"He might ultimately fall out of love with Pauline and come fully back to me -- that was still possible -- but nothing was in my control. If I gave him an ultimatum and said she couldn't stay, I would lose him. If I got hysterical and made public scenes, it would just give him an excuse to leave me. All that was left for me was a terrible kind of paralysis, this waiting game, this heartbreak game."
Really? Does she really want him back after all of this?
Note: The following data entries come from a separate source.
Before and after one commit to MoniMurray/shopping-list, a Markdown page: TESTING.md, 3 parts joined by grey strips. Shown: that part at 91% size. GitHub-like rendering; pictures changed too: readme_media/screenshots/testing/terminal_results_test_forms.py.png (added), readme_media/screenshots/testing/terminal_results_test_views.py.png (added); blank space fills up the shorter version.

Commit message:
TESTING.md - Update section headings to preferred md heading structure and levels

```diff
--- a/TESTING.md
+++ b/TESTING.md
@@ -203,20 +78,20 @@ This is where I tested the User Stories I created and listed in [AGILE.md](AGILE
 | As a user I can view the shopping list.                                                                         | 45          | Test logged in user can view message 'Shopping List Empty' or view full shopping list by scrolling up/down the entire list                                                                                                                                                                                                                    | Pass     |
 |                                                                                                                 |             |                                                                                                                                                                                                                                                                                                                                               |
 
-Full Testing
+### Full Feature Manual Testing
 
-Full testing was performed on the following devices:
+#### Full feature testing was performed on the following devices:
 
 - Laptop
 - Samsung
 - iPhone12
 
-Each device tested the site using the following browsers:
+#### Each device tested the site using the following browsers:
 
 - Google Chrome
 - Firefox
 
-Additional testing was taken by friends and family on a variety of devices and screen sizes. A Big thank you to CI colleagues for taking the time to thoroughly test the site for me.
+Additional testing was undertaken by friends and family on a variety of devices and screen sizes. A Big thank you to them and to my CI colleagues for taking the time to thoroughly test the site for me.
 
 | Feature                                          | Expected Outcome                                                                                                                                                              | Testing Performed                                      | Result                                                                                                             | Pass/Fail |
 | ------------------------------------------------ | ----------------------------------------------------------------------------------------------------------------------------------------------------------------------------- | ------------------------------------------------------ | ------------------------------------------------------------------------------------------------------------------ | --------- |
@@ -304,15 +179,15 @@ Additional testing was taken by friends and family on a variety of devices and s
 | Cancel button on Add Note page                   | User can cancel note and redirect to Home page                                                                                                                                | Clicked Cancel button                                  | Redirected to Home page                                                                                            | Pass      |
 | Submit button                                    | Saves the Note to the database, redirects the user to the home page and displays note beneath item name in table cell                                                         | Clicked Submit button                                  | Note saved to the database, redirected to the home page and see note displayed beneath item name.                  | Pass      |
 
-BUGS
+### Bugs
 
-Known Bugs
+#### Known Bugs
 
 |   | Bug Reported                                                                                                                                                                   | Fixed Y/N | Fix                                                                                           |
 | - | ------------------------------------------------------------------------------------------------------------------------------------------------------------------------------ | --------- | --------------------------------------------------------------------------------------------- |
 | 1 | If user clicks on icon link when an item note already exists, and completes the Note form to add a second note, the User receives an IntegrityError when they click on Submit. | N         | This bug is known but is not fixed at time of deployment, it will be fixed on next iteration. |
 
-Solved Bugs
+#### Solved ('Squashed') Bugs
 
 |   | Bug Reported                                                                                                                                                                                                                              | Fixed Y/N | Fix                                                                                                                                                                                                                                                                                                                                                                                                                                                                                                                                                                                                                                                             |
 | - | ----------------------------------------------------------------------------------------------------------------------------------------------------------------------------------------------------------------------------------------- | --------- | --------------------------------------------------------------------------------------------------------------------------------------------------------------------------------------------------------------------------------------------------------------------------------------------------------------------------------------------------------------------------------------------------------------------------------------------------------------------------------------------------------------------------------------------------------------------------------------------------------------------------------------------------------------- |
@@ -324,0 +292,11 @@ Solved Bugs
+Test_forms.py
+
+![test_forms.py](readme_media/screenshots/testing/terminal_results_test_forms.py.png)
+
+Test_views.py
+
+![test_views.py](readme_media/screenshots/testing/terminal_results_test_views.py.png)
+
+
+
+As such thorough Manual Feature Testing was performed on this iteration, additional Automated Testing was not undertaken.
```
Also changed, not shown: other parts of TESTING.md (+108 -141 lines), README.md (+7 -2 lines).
All through this book Hadley  is depicted as a flat, paralyzed kind of doormat person who shows very little emotion.  I get it that she started out as Hemingway's number one supporter, staying out of his way, making it possible for him to write because she felt that was what he needed, but another woman is an entirely different ballgame. As I was reading this novel, I kept saying to myself "why doesn't she do anything?" Okay, she gets sad, but so what? Hadley's monotonal and one-dimensional portrayal is unforgiveable since the book is about her.  And the rest of the characters also pale against what is known about them in real life.  Zelda Fitzgerald's character is a bit steamrolled here; Scott Fitzgerald barely gets a mention.  It's almost as if the author sacrificed character to get to the story, which is already well known. Too bad, really, because in terms of story, she does well -- given the events, it's difficult not to feel some pity for Hadley, and it's also interesting in terms of learning about Hemingway's early career years, so fleshing out the characters would have made this a top-notch read. 

I'd say that if you have a keen interest in the Paris years, I'd recommend Hemingway's A Moveable Feast, where that time comes alive in terms of time, place and his relationship with Hadley. There's also Gioia Diliberto's biography Hadley, reissued last year as Paris Without End: The True Story of Hemingway’s First Wife.  I may have to dig that one out and reread it here very shortly. However, there are many ardent fans of this novel out there, so maybe it's just me. With hefty 4 and 5-star ratings behind this book, readers are finding something to love about it.


  1. This comment has been removed by the author.

  2. Thanks for the astute review. I think I;ll stick to A Moveable Feast!

  3. Well, as I noted, more people seem to be crazy about this book than I am, so maybe it's just me. But one would think that the character the book is about would have some kind of emotion. It is fiction, right? The author has some license here.

  4. I wouldn't disagree that my reaction would be closer to what you suggest, but from my reading of everything I have about Hadley, hers wasn't like that. I actually really liked the book. But then, I hate Hemingway -- I have never thought he had much to say to women as an author that wasn't belittling. So I found it easy to see him from McLain's perspective.


Say what you will, but at least try to be nice about it.